Princeton University faculty members approved recommended revisions to the university’s policies for addressing sexual misconduct and assault on Monday, the university announced.
The changes will bring the institution into full compliance with Title IX, which prohibits sex-based discrimination at schools that receive federal funding. Princeton is one of 76 institutions being investigated for possible violations of Title IX, which also has requirements about how educational institutions handle sexual assault claims.
One of the changes Princeton faculty approved shifts the burden of proof from the “clear and persuasive” standard, which mandates that three-quarters of evidence must indicate guilt, to the “preponderance of evidence” standard, which is less rigid. The Department of Education recommended the “preponderance” standard in a 2011 guide to how colleges could comply with Title IX.
Other changes include allowing rights to appeal a case afforded equally to both the alleged offender and the victim; allowing both sides to appoint advisers outside of the university; and the removal of students from adjudication panels, the Daily Princetonian reports.
Princeton’s Faculty Advisory Committee on Policy first recommended the revisions, which were drafted over the summer, earlier this month. The changes will be brought to the Council of the Princeton University Community for incorporation into Princeton’s rules on Sept 29.

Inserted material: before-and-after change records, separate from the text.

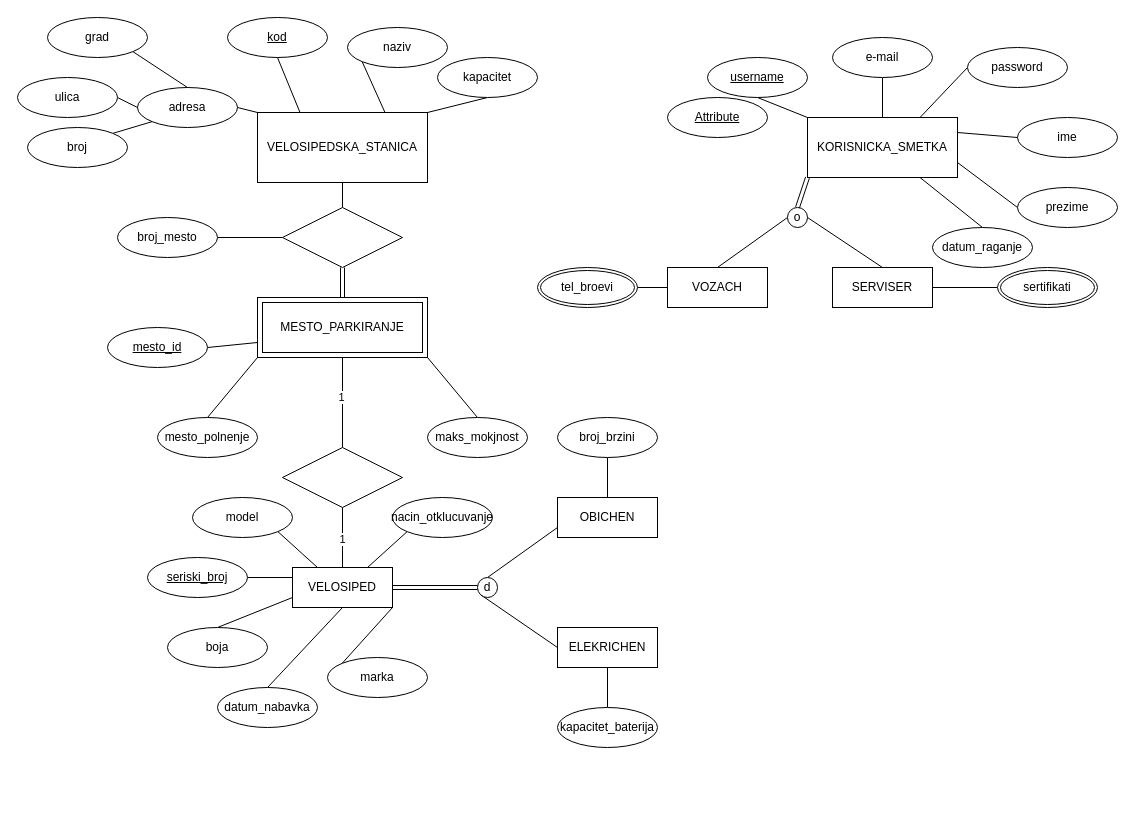
The draw.io diagram gptlab1.drawio in loramarku9/BAZInaPODATOCI, before the edit. Source tidied: cells renumbered, new cells numbered last; positions are measured from the earlier drawing's top-left corner, leaving out a move shared by most shapes. Both pictures are drawn from the tidied source at 100%, with x=0, y=0 at pixel (17, 17).
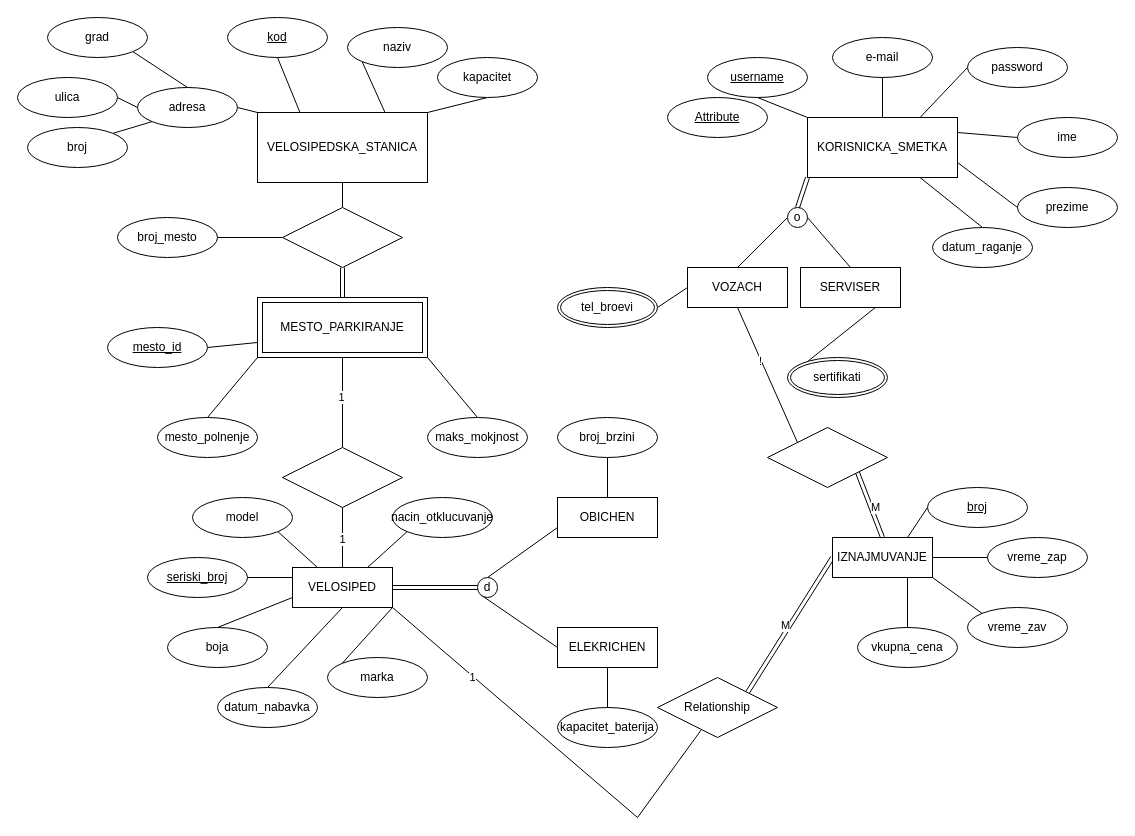
Above is the later version.

Unchanged cells that the change refers to:
```xml
<mxCell id="55" value="VELOSIPED" style="whiteSpace=wrap;html=1;align=center;" parent="1" vertex="1">
  <mxGeometry x="275" y="550" width="100" height="40" as="geometry" />
</mxCell>
```

What changed in the source:
```diff
@@
     <mxCell id="17" value="SERVISER" style="whiteSpace=wrap;html=1;align=center;" parent="1" vertex="1">
-      <mxGeometry x="815" y="250" width="100" height="40" as="geometry" />
+      <mxGeometry x="783" y="250" width="100" height="40" as="geometry" />
     </mxCell>
@@
+    <mxCell id="81" style="edgeStyle=none;shape=connector;rounded=0;jettySize=auto;html=1;exitX=0.5;exitY=1;exitDx=0;exitDy=0;entryX=0;entryY=0;entryDx=0;entryDy=0;strokeColor=default;align=center;verticalAlign=middle;fontFamily=Helvetica;fontSize=11;fontColor=default;labelBackgroundColor=default;defaultLabelBackgroundColor=page;endArrow=none;endFill=0;" parent="1" edge="1" source="19" target="98">
+      <mxGeometry relative="1" as="geometry" />
+    </mxCell>
+    <mxCell id="82" value="!" style="edgeLabel;html=1;align=center;verticalAlign=middle;inheritText=1;defaultLabelBackgroundColor=page;" parent="81" vertex="1">
+      <mxGeometry x="-0.21" y="-1" relative="1" as="geometry" />
+    </mxCell>
     <mxCell id="19" value="VOZACH" style="whiteSpace=wrap;html=1;align=center;" parent="1" vertex="1">
-      <mxGeometry x="650" y="250" width="100" height="40" as="geometry" />
+      <mxGeometry x="670" y="250" width="100" height="40" as="geometry" />
     </mxCell>
@@
     <mxCell id="23" value="tel_broevi" style="ellipse;shape=doubleEllipse;margin=3;whiteSpace=wrap;html=1;align=center;" parent="1" vertex="1">
-      <mxGeometry x="520" y="250" width="100" height="40" as="geometry" />
+      <mxGeometry x="540" y="270" width="100" height="40" as="geometry" />
     </mxCell>
     <mxCell id="24" value="sertifikati" style="ellipse;shape=doubleEllipse;margin=3;whiteSpace=wrap;html=1;align=center;" parent="1" vertex="1">
-      <mxGeometry x="980" y="250" width="100" height="40" as="geometry" />
+      <mxGeometry x="770" y="340" width="100" height="40" as="geometry" />
     </mxCell>
@@
+    <mxCell id="83" style="edgeStyle=none;shape=connector;rounded=0;jettySize=auto;html=1;exitX=1;exitY=1;exitDx=0;exitDy=0;strokeColor=default;align=center;verticalAlign=middle;fontFamily=Helvetica;fontSize=11;fontColor=default;labelBackgroundColor=default;defaultLabelBackgroundColor=page;endArrow=none;endFill=0;" parent="1" edge="1" source="55" target="99">
+      <mxGeometry relative="1" as="geometry">
+        <Array as="points">
+          <mxPoint x="620" y="800" />
+        </Array>
+      </mxGeometry>
+    </mxCell>
+    <mxCell id="84" value="1" style="edgeLabel;html=1;align=center;verticalAlign=middle;inheritText=1;defaultLabelBackgroundColor=page;" parent="83" vertex="1">
+      <mxGeometry x="-0.51" y="-1" relative="1" as="geometry" />
+    </mxCell>
@@
+    <mxCell id="85" style="edgeStyle=none;shape=connector;rounded=0;jettySize=auto;html=1;exitX=0.75;exitY=1;exitDx=0;exitDy=0;entryX=0.5;entryY=0;entryDx=0;entryDy=0;strokeColor=default;align=center;verticalAlign=middle;fontFamily=Helvetica;fontSize=11;fontColor=default;labelBackgroundColor=default;defaultLabelBackgroundColor=page;endArrow=none;endFill=0;" parent="1" edge="1" source="88" target="91">
+      <mxGeometry relative="1" as="geometry" />
+    </mxCell>
+    <mxCell id="86" style="edgeStyle=none;shape=link;rounded=0;jettySize=auto;html=1;exitX=0;exitY=0.5;exitDx=0;exitDy=0;entryX=1;entryY=0;entryDx=0;entryDy=0;strokeColor=default;align=center;verticalAlign=middle;fontFamily=Helvetica;fontSize=11;fontColor=default;labelBackgroundColor=default;defaultLabelBackgroundColor=page;endArrow=none;endFill=0;" parent="1" edge="1" source="88" target="99">
+      <mxGeometry relative="1" as="geometry" />
+    </mxCell>
+    <mxCell id="87" value="M" style="edgeLabel;html=1;align=center;verticalAlign=middle;inheritText=1;defaultLabelBackgroundColor=page;" parent="86" vertex="1">
+      <mxGeometry x="0.03" y="-3" relative="1" as="geometry">
+        <mxPoint x="-1" as="offset" />
+      </mxGeometry>
+    </mxCell>
+    <mxCell id="88" value="IZNAJMUVANJE" style="whiteSpace=wrap;html=1;align=center;" parent="1" vertex="1">
+      <mxGeometry x="815" y="520" width="100" height="40" as="geometry" />
+    </mxCell>
+    <mxCell id="89" style="edgeStyle=none;shape=connector;rounded=0;jettySize=auto;html=1;exitX=0;exitY=0.5;exitDx=0;exitDy=0;entryX=0.75;entryY=0;entryDx=0;entryDy=0;strokeColor=default;align=center;verticalAlign=middle;fontFamily=Helvetica;fontSize=11;fontColor=default;labelBackgroundColor=default;defaultLabelBackgroundColor=page;endArrow=none;endFill=0;" parent="1" edge="1" source="90" target="88">
+      <mxGeometry relative="1" as="geometry" />
+    </mxCell>
+    <mxCell id="90" value="broj" style="ellipse;whiteSpace=wrap;html=1;align=center;fontStyle=4;" parent="1" vertex="1">
+      <mxGeometry x="910" y="470" width="100" height="40" as="geometry" />
+    </mxCell>
+    <mxCell id="91" value="vkupna_cena" style="ellipse;whiteSpace=wrap;html=1;align=center;" parent="1" vertex="1">
+      <mxGeometry x="840" y="610" width="100" height="40" as="geometry" />
+    </mxCell>
+    <mxCell id="92" style="edgeStyle=none;shape=connector;rounded=0;jettySize=auto;html=1;exitX=0;exitY=0;exitDx=0;exitDy=0;entryX=1;entryY=1;entryDx=0;entryDy=0;strokeColor=default;align=center;verticalAlign=middle;fontFamily=Helvetica;fontSize=11;fontColor=default;labelBackgroundColor=default;defaultLabelBackgroundColor=page;endArrow=none;endFill=0;" parent="1" edge="1" source="93" target="88">
+      <mxGeometry relative="1" as="geometry" />
+    </mxCell>
+    <mxCell id="93" value="vreme_zav" style="ellipse;whiteSpace=wrap;html=1;align=center;" parent="1" vertex="1">
+      <mxGeometry x="950" y="590" width="100" height="40" as="geometry" />
+    </mxCell>
+    <mxCell id="94" style="edgeStyle=none;shape=connector;rounded=0;jettySize=auto;html=1;exitX=0;exitY=0.5;exitDx=0;exitDy=0;entryX=1;entryY=0.5;entryDx=0;entryDy=0;strokeColor=default;align=center;verticalAlign=middle;fontFamily=Helvetica;fontSize=11;fontColor=default;labelBackgroundColor=default;defaultLabelBackgroundColor=page;endArrow=none;endFill=0;" parent="1" edge="1" source="95" target="88">
+      <mxGeometry relative="1" as="geometry" />
+    </mxCell>
+    <mxCell id="95" value="vreme_zap" style="ellipse;whiteSpace=wrap;html=1;align=center;" parent="1" vertex="1">
+      <mxGeometry x="970" y="520" width="100" height="40" as="geometry" />
+    </mxCell>
+    <mxCell id="96" style="edgeStyle=none;shape=link;rounded=0;jettySize=auto;html=1;exitX=1;exitY=1;exitDx=0;exitDy=0;entryX=0.5;entryY=0;entryDx=0;entryDy=0;strokeColor=default;align=center;verticalAlign=middle;fontFamily=Helvetica;fontSize=11;fontColor=default;labelBackgroundColor=default;defaultLabelBackgroundColor=page;endArrow=none;endFill=0;" parent="1" edge="1" source="98" target="88">
+      <mxGeometry relative="1" as="geometry" />
+    </mxCell>
+    <mxCell id="97" value="M" style="edgeLabel;html=1;align=center;verticalAlign=middle;inheritText=1;defaultLabelBackgroundColor=page;" parent="96" vertex="1">
+      <mxGeometry x="0.11" y="4" relative="1" as="geometry" />
+    </mxCell>
+    <mxCell id="98" style="shape=rhombus;perimeter=rhombusPerimeter;whiteSpace=wrap;html=1;align=center;" parent="1" vertex="1">
+      <mxGeometry x="750" y="410" width="120" height="60" as="geometry" />
+    </mxCell>
+    <mxCell id="99" value="Relationship" style="shape=rhombus;perimeter=rhombusPerimeter;whiteSpace=wrap;html=1;align=center;" parent="1" vertex="1">
+      <mxGeometry x="640" y="660" width="120" height="60" as="geometry" />
+    </mxCell>
```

- LGBTQ Reality TV Takes on a Painful Moment
- Column: How the World Must Respond to AI
- What the Debt Ceiling Deal Means for Student Loan Borrowers
- India’s Female Wrestlers Are Saying #MeToo
- 7 Ways to Get Better at Small Talk
- Florence Pugh Might Just Save the Movie Star From Extinction
- The End of Succession
- Scientists Get Closer to Harnessing Solar Power From Space